*** Opening Input for this task ***

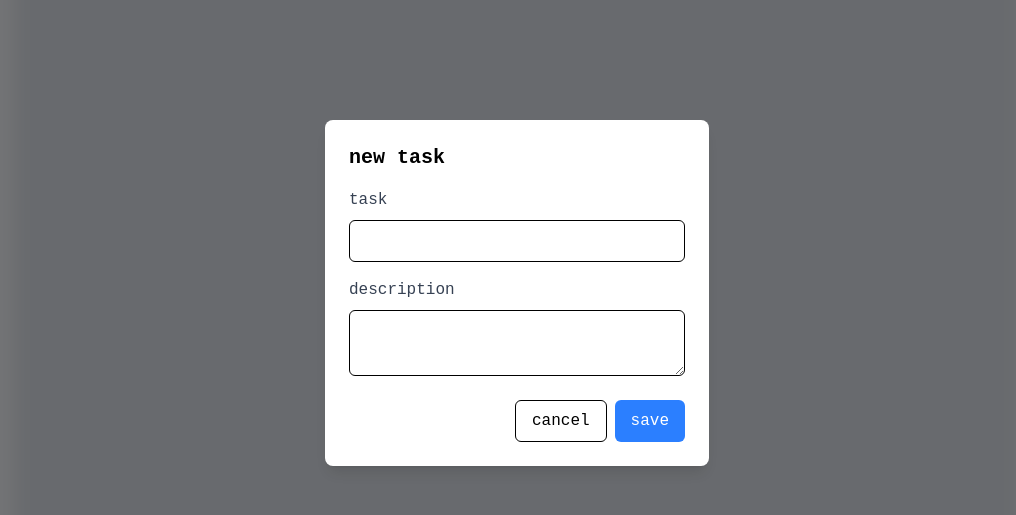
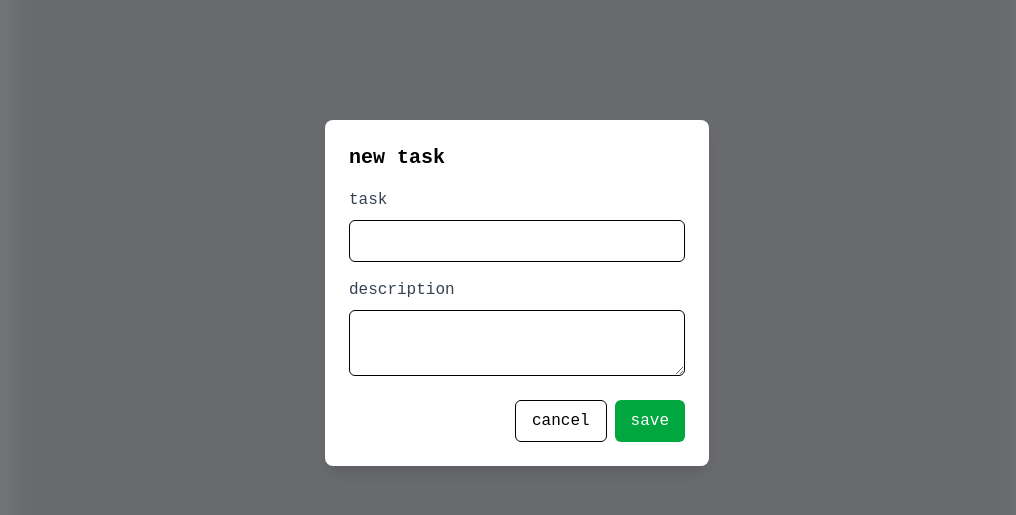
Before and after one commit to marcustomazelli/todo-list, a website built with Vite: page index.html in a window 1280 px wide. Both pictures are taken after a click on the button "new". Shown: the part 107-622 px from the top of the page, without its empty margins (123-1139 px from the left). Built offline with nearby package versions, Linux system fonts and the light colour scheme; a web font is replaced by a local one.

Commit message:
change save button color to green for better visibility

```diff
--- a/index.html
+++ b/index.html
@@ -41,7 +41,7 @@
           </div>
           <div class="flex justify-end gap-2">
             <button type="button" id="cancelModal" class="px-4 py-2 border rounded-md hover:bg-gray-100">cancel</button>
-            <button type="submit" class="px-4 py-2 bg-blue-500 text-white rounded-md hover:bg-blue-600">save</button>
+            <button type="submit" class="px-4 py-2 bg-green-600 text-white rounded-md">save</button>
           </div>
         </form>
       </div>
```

*** Closing Input for this task ***

◆ Task objective
Count every line of the records that holds "class". State the number, nothing else.

◆ Expected answer
4